Post-traumatic Stress and Leadership during Difficult Times Introduction Post-traumatic stress essentially consists of anxiety of a type which is crippling and affects all dimensions of the person including the physical, emotional, and cognitive elements. According to De Silva and Yule (2001), even though the clinical term ‘post-traumatic stress disorder’ is used to describe reactions to traumatic events, those reactions are still essentially common human responses to disasters and trauma. The two traits or abilities which can counteract that reaction consist of personal resilience and personal responsibility. However, as Axelrod (2006) points out, the main criterion is whether the symptoms occur outside of the boundaries of normal...The end:

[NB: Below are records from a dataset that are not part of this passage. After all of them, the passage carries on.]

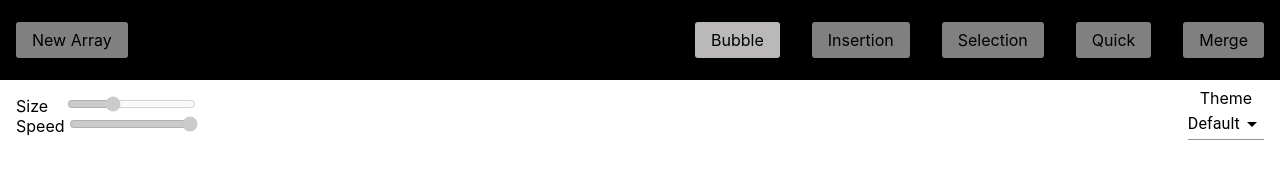
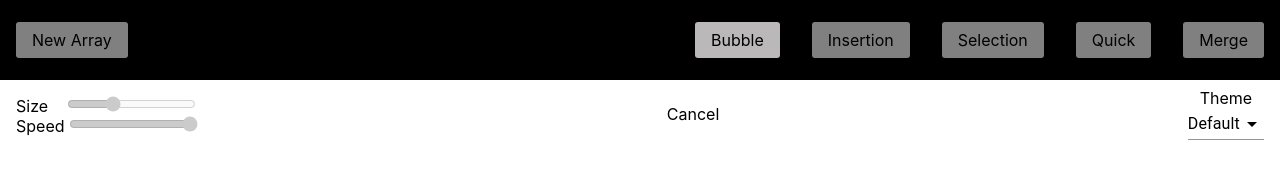
Before and after one commit to nkuek/SortEd, a React (Create React App) app: page / in a window 1280 px wide. Both pictures are taken after a click on the button "Bubble". Shown: the top 172 px of the page. Built offline with nearby package versions, Linux system fonts and the light colour scheme.

Commit message:
cancel button

```diff
--- a/package.json
+++ b/package.json
@@ -22,6 +22,7 @@
   },
   "scripts": {
     "start": "node server.js",
+    "run-dev": "react-scripts start",
     "build": "react-scripts build",
     "test": "react-scripts test",
     "eject": "react-scripts eject"
--- a/src/App.js
+++ b/src/App.js
@@ -87,7 +87,11 @@ function App() {
                 sorting={sorting}
                 setSorting={setSorting}
             />
-            <SortingVisualizer loading={loading} showHelper={showHelper} />
+            <SortingVisualizer
+                loading={loading}
+                showHelper={showHelper}
+                sorting={sorting}
+            />
         </>
     );
 }
--- a/src/components/SortingVisualizer/SortingVisualizer.css
+++ b/src/components/SortingVisualizer/SortingVisualizer.css
@@ -61,6 +61,18 @@
     font-size: 1.5em;
 }
 
+.cancel-button {
+    cursor: pointer;
+    padding: 0.5em 1em;
+    background-color: var(--button-color);
+    border-radius: 3px;
+}
+
+.cancel-button:hover {
+    background-color: var(--button-hover);
+    color: var(--button-font-color);
+}
+
 @media only screen and (max-width: 750px) {
     .helper-container {
         display: none;
--- a/src/components/SortingVisualizer/index.js
+++ b/src/components/SortingVisualizer/index.js
@@ -16,7 +16,7 @@ const CustomSelect = withStyles({
     },
 })(Select);
 
-const SortingVisualizer = ({ loading, showHelper }) => {
+const SortingVisualizer = ({ loading, showHelper, sorting }) => {
     const {
         array,
         arrayLength,
@@ -61,6 +61,16 @@ const SortingVisualizer = ({ loading, showHelper }) => {
                         ></input>
                     </div>
                 </div>
+                {sorting && (
+                    <div className="cancel-container">
+                        <div
+                            className="cancel-button"
+                            onClick={() => window.location.reload()}
+                        >
+                            Cancel
+                        </div>
+                    </div>
+                )}
                 {showHelper && (
                     <div className="helper-container">
                         <div>Click on a sorting button to begin!</div>
```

.....evels of post-traumatic stress by ensuring that soldiers and all armed forces personnel are prepared in advance for situations. The leader must think beyond adequate or normal training and ensure that all those involved are fully prepared for typical situations. This is achieved through measurement of predicted stress and the soldier’s reaction to that stress. References Axelrod, B. (2006). Interpreting symptoms in military personnel after combat. The Lancet, 367, 1709-1710. De Silva, P. & Yule, W. (2001). Reactions to traumatic experiences: Understanding and treatment. International Review of Psychiatry, 13, 149-154. Wesensten , N. & Belenky , G. (2005). Cognitive readiness in network-centric operations. Parameters, Spring, 94-105.